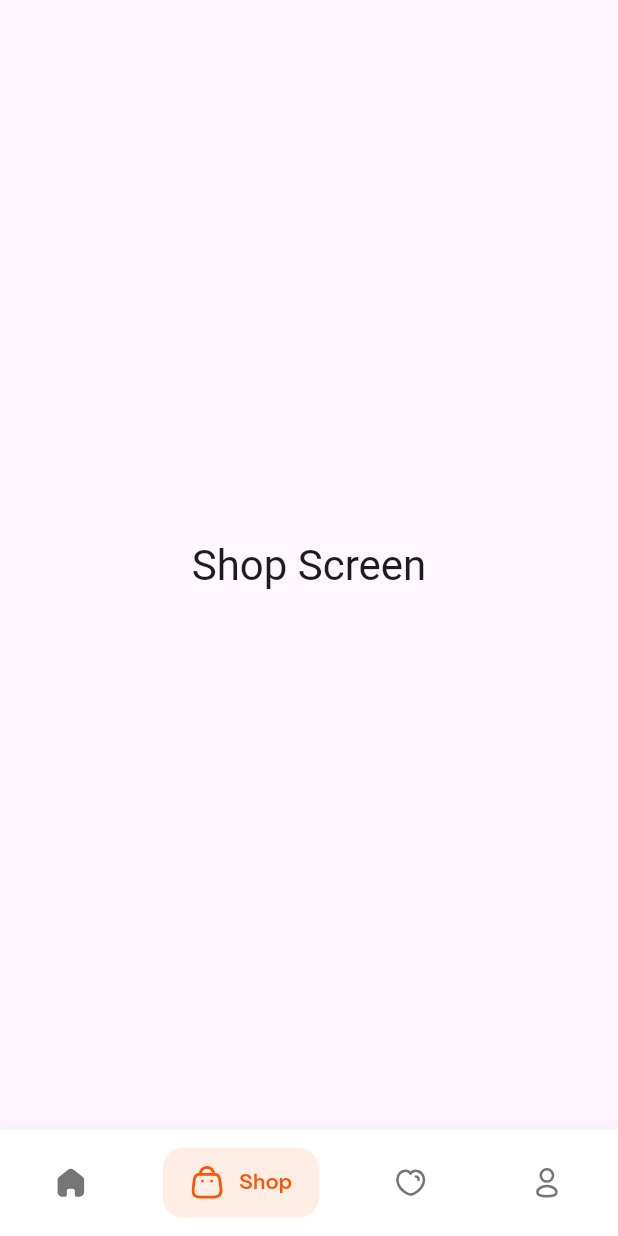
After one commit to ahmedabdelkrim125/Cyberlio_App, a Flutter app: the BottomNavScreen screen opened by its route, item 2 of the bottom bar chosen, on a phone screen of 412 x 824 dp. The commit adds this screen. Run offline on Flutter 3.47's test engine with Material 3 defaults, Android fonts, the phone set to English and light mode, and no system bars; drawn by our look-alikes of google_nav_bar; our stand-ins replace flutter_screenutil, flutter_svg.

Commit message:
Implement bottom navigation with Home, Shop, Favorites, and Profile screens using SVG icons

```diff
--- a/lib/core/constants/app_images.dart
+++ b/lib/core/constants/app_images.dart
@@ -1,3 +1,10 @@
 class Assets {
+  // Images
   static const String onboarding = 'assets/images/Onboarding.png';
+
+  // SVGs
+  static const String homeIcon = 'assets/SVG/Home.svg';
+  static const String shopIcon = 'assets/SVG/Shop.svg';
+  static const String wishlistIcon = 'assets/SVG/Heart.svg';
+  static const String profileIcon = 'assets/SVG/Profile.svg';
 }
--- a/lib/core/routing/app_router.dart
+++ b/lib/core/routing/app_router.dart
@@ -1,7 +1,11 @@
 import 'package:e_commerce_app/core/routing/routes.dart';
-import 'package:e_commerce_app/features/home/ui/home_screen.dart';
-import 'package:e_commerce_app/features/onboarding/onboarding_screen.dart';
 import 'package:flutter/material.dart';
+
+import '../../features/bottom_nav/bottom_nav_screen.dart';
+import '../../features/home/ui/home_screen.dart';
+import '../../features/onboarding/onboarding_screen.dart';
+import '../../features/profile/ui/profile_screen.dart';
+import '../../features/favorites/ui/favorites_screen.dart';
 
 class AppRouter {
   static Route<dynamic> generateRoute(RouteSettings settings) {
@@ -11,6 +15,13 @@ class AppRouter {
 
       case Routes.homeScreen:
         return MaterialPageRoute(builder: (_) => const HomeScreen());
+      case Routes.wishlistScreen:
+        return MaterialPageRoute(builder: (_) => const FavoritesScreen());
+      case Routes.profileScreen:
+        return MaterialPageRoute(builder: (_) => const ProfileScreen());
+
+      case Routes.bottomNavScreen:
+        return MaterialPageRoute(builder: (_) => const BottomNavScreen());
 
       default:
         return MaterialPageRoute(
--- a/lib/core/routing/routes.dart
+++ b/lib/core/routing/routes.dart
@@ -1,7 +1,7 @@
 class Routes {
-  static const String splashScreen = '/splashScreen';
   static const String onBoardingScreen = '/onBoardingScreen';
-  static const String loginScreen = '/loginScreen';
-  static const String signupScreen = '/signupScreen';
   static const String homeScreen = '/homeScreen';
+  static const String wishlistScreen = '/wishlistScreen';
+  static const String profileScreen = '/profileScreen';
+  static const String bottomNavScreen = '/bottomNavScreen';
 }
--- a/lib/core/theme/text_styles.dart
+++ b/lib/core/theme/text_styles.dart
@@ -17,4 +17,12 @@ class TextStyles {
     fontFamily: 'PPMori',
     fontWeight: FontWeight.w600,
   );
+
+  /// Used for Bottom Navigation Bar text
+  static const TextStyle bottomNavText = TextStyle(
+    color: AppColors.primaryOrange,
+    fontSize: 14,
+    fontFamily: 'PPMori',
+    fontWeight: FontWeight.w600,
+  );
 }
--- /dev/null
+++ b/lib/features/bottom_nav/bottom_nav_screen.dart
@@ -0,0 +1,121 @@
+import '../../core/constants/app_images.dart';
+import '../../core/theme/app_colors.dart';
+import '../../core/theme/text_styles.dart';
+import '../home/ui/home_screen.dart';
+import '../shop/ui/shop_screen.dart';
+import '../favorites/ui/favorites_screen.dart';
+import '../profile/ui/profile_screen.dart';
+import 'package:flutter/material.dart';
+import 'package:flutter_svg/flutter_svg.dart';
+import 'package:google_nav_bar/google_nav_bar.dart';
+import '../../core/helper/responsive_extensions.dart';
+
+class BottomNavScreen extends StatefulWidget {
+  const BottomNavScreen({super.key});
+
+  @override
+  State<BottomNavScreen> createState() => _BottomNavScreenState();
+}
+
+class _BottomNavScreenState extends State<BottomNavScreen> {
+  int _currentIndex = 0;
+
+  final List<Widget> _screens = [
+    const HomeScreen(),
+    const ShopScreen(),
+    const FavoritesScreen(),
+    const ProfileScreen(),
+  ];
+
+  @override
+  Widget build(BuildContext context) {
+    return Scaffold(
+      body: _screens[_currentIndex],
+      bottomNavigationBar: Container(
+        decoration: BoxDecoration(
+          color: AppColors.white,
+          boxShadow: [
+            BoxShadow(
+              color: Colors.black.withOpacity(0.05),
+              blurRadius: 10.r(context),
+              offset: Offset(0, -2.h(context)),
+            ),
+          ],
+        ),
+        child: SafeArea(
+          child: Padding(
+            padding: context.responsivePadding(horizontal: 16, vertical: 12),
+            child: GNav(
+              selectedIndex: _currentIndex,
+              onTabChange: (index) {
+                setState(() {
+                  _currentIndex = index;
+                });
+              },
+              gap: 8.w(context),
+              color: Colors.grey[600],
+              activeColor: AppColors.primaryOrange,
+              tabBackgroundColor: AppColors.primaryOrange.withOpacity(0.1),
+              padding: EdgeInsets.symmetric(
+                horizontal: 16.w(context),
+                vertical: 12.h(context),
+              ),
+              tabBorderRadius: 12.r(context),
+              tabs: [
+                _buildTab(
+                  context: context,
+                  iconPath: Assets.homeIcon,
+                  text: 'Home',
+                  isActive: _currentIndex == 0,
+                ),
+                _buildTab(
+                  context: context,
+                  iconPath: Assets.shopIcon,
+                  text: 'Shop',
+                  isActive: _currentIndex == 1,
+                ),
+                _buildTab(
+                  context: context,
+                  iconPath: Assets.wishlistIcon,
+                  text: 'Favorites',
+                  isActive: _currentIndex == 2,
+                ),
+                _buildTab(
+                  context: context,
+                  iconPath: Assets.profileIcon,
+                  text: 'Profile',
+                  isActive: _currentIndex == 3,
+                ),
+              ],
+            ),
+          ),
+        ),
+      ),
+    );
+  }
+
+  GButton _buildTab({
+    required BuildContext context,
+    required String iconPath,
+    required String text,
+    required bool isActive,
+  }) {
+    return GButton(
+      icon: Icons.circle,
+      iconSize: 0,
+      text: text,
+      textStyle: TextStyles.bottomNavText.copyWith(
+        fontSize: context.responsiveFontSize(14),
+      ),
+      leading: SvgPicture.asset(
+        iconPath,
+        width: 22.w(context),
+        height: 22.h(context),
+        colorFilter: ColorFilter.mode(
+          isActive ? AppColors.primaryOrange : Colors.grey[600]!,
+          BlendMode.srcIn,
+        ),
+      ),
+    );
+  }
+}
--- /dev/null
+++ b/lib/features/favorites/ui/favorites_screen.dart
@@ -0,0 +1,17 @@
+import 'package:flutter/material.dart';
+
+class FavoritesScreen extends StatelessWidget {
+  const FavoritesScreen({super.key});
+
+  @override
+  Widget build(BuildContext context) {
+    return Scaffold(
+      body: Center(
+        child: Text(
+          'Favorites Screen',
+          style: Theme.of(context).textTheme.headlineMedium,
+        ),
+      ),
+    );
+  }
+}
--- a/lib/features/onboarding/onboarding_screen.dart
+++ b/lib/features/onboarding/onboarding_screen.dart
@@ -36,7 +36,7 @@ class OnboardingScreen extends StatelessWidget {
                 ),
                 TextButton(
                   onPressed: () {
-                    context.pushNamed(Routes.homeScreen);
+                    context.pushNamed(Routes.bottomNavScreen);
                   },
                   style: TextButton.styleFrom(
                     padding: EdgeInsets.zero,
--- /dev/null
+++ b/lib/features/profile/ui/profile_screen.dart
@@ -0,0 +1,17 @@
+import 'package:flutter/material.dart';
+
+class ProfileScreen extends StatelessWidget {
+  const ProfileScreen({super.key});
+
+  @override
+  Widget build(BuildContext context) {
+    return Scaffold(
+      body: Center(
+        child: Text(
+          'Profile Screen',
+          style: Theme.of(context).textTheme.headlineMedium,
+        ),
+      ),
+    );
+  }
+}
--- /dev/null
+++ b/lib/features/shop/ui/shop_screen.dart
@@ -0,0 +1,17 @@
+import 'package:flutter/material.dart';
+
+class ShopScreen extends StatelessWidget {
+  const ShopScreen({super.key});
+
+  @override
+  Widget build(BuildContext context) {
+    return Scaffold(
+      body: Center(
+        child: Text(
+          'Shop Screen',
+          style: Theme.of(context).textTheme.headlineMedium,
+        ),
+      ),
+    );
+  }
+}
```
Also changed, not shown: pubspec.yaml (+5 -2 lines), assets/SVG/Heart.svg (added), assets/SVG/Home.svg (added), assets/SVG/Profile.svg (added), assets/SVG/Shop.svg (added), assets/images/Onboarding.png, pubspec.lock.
--
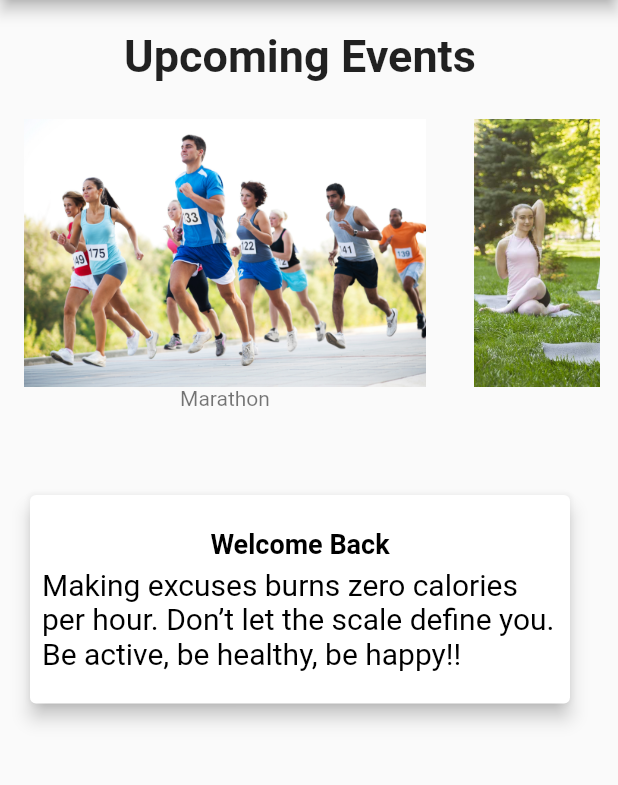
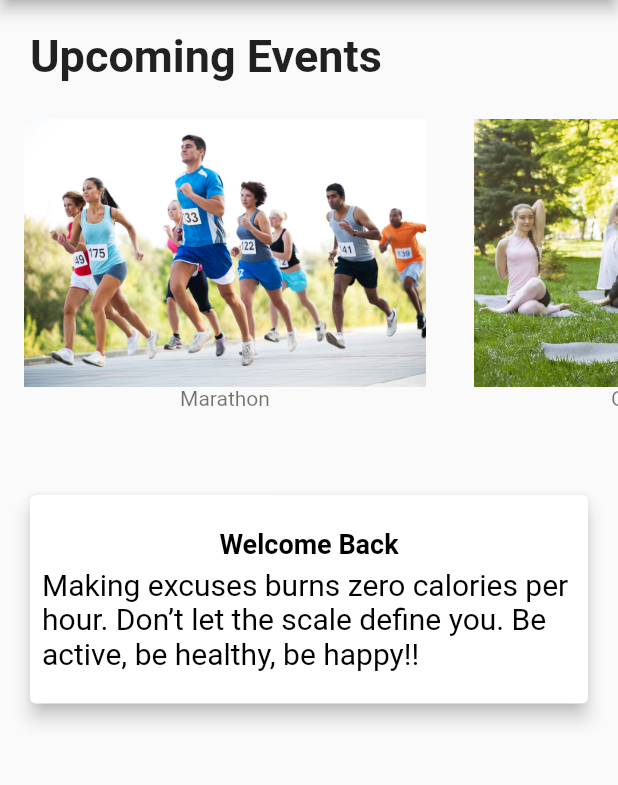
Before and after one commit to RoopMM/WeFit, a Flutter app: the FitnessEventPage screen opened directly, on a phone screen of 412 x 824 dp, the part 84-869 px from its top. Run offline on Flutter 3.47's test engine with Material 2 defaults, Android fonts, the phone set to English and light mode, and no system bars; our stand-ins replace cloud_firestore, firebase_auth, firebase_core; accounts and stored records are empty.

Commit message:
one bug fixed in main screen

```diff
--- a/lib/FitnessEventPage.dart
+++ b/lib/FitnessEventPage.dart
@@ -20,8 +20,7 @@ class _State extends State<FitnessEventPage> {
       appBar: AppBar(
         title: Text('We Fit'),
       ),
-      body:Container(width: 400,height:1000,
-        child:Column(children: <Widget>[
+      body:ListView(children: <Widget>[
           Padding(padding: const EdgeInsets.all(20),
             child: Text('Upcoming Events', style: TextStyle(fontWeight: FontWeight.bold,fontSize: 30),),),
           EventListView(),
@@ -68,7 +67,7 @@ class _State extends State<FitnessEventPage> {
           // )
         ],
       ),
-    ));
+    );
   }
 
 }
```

WHAT YOU NEED TO DO:
From the entries, copy out each line containing the word "AppColors".

TASK OUTPUT:
+    color: AppColors.primaryOrange,
+          color: AppColors.white,
+              activeColor: AppColors.primaryOrange,
+              tabBackgroundColor: AppColors.primaryOrange.withOpacity(0.1),
+          isActive ? AppColors.primaryOrange : Colors.grey[600]!,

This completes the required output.